Required work —
When a line in the listing below contains the word "total", return a copy of that line.

※ ※ ※

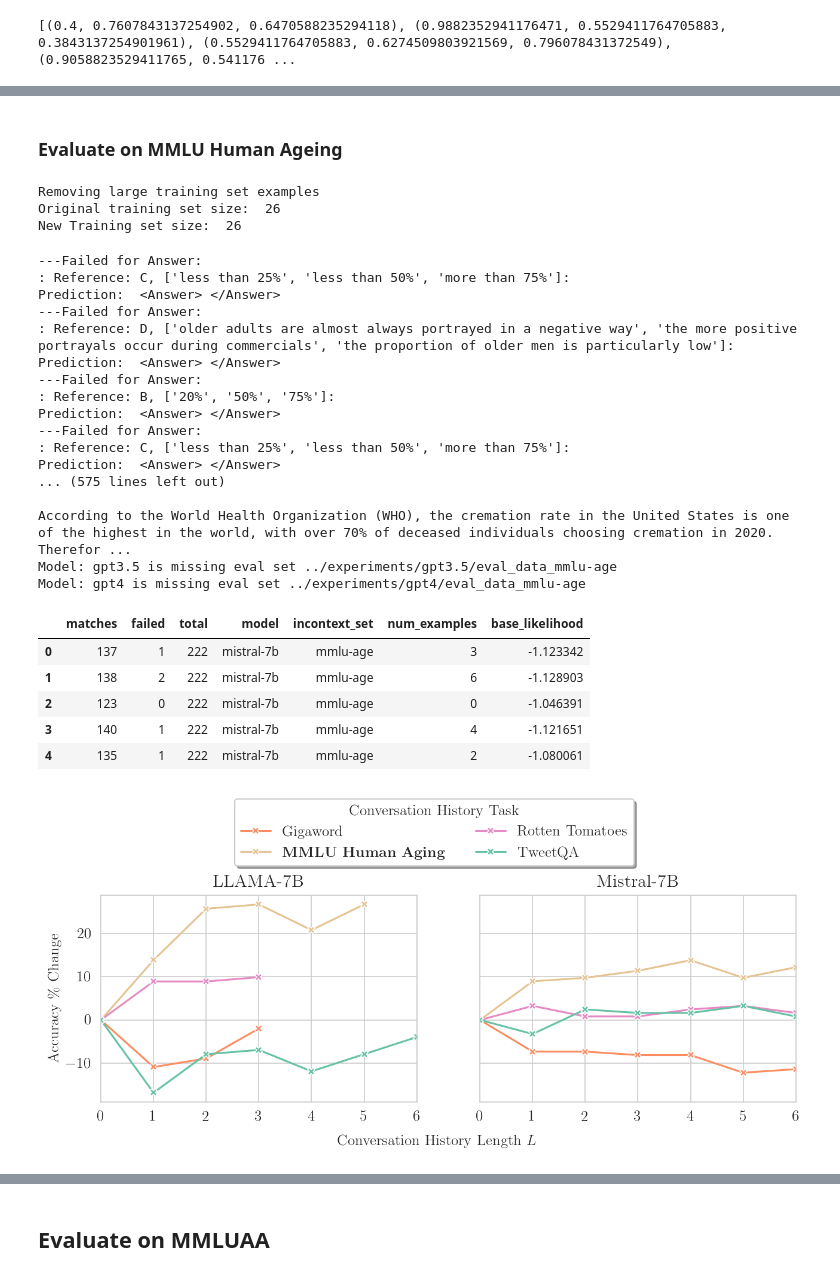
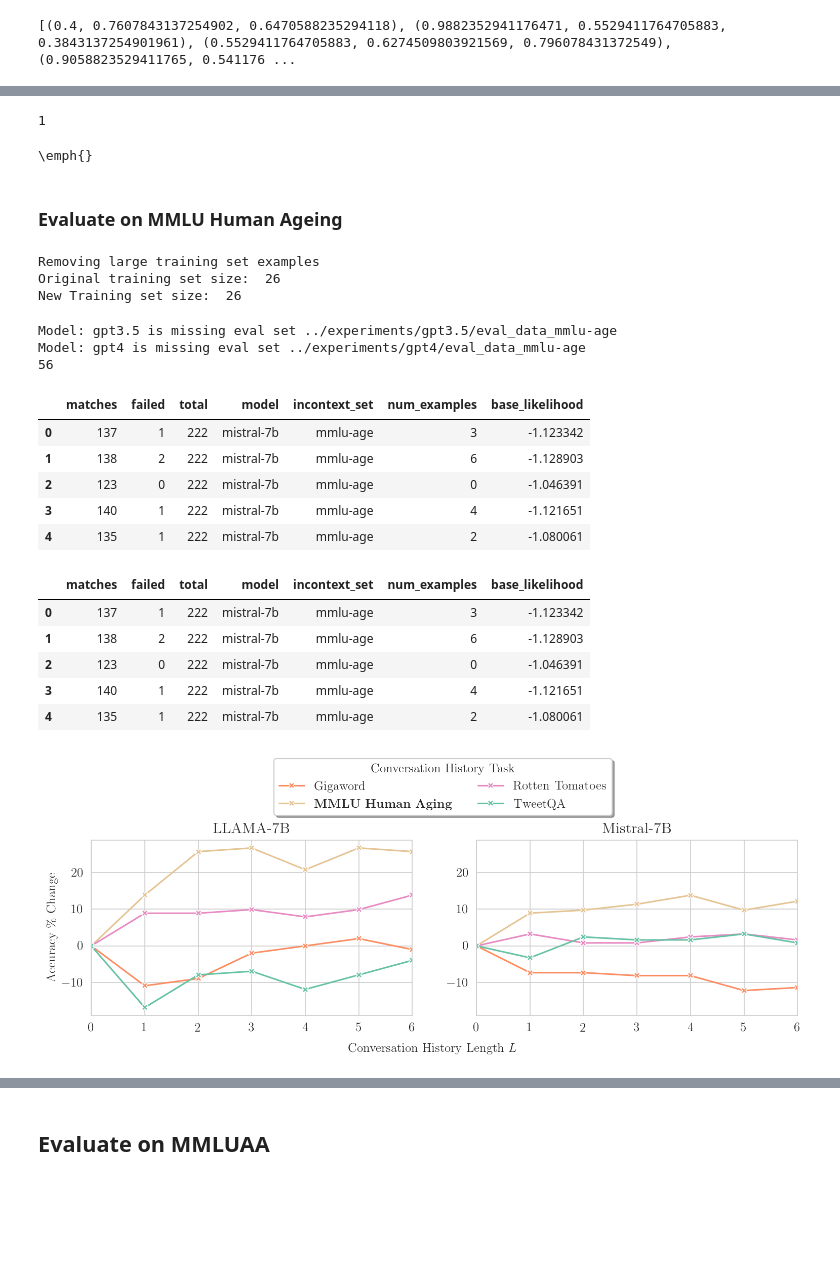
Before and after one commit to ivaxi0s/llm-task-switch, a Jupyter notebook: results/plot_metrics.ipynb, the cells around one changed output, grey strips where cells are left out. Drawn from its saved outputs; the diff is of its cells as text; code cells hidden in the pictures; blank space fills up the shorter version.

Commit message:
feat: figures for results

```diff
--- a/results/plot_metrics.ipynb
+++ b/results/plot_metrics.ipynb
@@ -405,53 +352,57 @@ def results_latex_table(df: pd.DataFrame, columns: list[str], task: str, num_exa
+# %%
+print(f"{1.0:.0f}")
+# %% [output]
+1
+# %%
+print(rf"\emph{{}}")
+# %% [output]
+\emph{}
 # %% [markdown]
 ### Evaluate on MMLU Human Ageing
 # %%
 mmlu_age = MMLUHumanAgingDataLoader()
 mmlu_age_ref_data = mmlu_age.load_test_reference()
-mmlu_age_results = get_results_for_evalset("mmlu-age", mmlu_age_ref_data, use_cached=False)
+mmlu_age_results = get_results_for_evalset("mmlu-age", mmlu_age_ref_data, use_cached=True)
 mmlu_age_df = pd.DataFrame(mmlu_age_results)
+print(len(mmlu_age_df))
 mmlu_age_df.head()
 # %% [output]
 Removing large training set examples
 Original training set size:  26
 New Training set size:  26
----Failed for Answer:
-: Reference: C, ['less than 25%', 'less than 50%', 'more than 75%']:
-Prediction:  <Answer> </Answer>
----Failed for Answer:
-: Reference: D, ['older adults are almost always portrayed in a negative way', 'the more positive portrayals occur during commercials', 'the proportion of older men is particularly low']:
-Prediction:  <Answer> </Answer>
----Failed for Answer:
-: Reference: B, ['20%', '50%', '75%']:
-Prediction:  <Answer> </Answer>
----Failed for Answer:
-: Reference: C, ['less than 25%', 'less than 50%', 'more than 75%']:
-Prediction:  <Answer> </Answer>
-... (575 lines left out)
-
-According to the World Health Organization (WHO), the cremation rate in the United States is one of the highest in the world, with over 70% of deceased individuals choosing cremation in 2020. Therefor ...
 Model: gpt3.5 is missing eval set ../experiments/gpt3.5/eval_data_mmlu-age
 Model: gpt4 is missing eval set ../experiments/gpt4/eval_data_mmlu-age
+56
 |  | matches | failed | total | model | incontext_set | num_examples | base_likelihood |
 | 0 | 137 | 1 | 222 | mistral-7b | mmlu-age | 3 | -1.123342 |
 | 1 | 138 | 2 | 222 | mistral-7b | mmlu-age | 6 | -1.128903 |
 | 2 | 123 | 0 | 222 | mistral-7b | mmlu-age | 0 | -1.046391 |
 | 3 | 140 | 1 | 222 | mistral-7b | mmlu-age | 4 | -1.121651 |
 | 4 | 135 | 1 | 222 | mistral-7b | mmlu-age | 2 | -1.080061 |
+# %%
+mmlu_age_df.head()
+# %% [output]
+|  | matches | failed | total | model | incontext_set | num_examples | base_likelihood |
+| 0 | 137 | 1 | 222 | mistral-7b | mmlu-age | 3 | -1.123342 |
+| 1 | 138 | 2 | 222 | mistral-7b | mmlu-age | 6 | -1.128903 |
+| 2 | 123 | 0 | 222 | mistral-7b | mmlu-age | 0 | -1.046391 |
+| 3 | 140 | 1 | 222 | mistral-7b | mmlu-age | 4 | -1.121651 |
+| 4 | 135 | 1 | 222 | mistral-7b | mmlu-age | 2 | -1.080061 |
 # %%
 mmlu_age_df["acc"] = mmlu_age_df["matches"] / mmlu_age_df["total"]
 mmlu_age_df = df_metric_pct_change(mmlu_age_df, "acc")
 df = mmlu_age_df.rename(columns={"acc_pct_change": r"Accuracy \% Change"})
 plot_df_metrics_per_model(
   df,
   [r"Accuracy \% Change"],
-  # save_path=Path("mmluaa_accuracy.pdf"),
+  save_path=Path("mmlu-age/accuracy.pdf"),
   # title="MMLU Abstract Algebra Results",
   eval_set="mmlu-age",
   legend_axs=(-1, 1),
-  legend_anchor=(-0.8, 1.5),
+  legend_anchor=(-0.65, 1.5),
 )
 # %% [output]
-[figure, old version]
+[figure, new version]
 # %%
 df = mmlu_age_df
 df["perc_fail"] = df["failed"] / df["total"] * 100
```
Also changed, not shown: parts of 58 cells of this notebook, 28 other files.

※ ※ ※

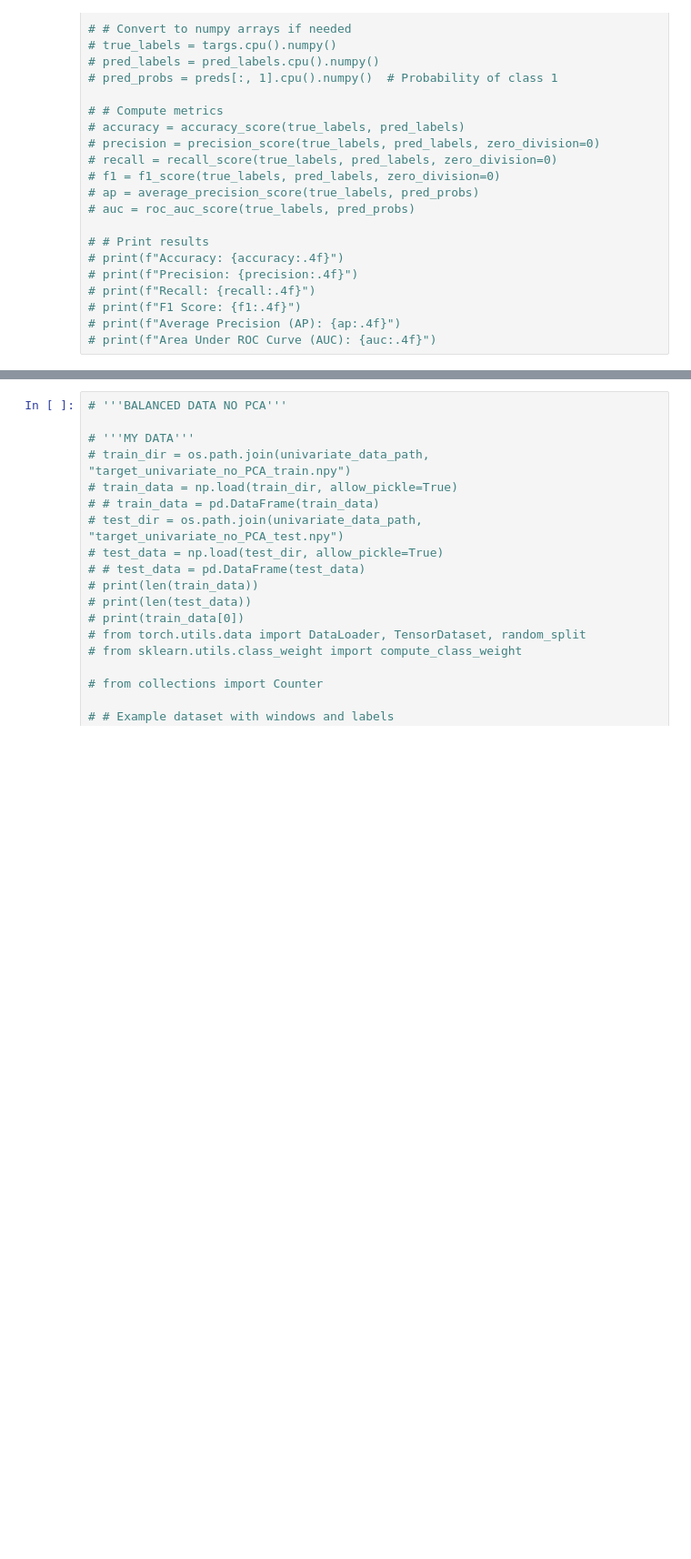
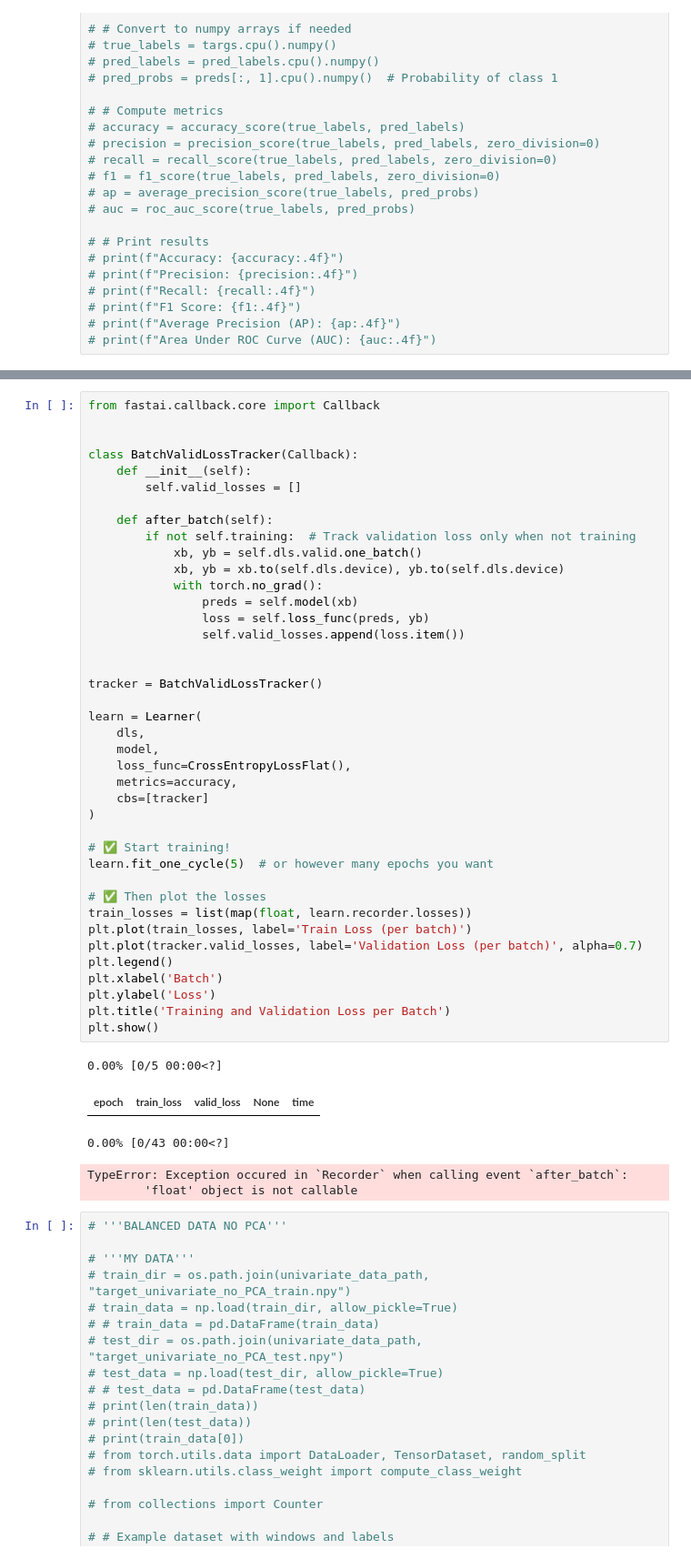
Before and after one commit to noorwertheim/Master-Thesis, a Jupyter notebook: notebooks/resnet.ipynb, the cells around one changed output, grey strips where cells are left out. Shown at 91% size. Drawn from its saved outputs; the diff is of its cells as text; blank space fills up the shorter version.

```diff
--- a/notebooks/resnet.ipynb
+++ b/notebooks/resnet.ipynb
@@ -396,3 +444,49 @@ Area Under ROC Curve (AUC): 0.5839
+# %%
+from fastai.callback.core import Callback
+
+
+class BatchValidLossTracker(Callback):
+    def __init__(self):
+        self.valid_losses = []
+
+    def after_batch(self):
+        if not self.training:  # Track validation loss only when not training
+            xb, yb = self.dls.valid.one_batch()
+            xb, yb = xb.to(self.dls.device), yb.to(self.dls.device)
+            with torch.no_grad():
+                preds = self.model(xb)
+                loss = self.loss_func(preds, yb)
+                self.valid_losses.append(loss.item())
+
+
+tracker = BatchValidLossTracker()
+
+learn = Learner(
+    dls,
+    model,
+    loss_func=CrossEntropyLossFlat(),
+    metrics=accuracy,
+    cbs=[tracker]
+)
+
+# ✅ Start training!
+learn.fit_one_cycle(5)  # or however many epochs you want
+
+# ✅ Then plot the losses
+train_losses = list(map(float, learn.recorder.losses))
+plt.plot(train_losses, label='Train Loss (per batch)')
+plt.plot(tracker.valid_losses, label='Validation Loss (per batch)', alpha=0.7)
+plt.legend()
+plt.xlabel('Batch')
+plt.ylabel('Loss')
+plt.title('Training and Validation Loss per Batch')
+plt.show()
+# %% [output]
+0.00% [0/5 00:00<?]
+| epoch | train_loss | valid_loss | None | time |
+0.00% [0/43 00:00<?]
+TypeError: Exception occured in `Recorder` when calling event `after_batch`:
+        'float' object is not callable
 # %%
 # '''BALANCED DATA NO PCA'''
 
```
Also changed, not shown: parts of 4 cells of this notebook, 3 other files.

※ ※ ※

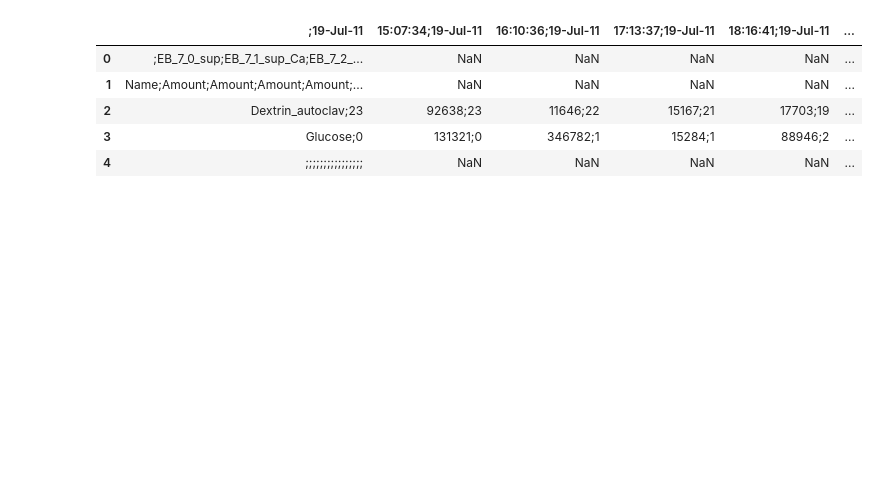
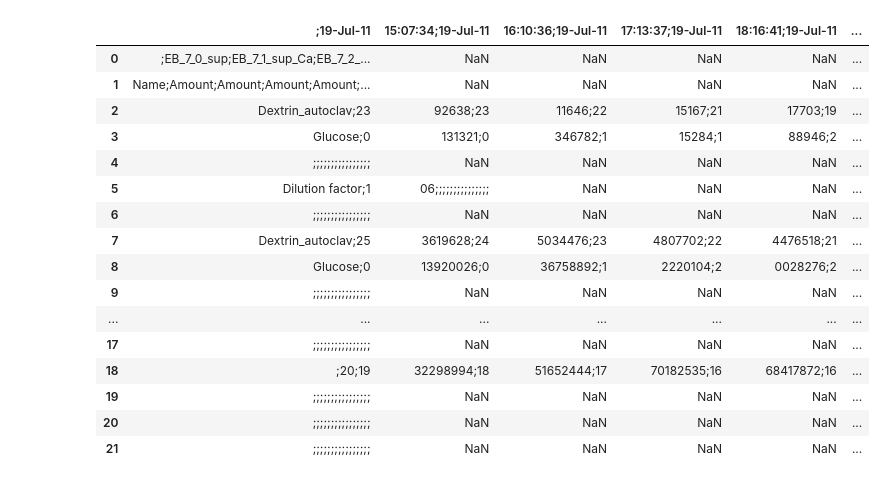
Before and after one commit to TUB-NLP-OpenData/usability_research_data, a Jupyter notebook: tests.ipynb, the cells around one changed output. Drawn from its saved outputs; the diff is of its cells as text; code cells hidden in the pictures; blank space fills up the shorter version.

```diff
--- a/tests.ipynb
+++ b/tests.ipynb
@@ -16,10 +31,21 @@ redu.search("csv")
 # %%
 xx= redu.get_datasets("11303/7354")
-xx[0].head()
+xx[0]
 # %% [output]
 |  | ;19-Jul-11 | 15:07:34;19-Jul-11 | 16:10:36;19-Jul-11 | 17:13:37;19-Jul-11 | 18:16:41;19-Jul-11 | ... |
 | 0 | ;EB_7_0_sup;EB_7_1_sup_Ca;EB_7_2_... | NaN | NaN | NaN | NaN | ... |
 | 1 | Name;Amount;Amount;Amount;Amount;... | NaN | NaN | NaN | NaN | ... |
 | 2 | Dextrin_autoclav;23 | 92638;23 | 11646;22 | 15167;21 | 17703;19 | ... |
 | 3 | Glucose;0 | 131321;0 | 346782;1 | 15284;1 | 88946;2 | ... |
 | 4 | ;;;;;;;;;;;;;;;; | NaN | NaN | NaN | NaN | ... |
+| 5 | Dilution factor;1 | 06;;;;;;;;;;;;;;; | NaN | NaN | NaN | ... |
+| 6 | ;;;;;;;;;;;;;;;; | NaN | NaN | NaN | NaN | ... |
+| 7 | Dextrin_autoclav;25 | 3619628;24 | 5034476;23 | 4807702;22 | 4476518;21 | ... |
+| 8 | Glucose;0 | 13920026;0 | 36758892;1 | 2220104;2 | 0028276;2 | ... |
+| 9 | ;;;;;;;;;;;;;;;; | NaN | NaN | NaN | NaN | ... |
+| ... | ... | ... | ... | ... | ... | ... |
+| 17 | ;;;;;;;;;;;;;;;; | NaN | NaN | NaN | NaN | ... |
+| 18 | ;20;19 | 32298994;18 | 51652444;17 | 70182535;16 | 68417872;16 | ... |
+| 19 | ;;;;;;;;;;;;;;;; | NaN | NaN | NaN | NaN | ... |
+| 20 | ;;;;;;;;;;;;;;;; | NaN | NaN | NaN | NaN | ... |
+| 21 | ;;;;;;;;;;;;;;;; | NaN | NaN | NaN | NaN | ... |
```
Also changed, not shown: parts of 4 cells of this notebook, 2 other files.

※ ※ ※

Task output —
 |  | matches | failed | total | model | incontext_set | num_examples | base_likelihood |
+|  | matches | failed | total | model | incontext_set | num_examples | base_likelihood |
 mmlu_age_df["acc"] = mmlu_age_df["matches"] / mmlu_age_df["total"]
 df["perc_fail"] = df["failed"] / df["total"] * 100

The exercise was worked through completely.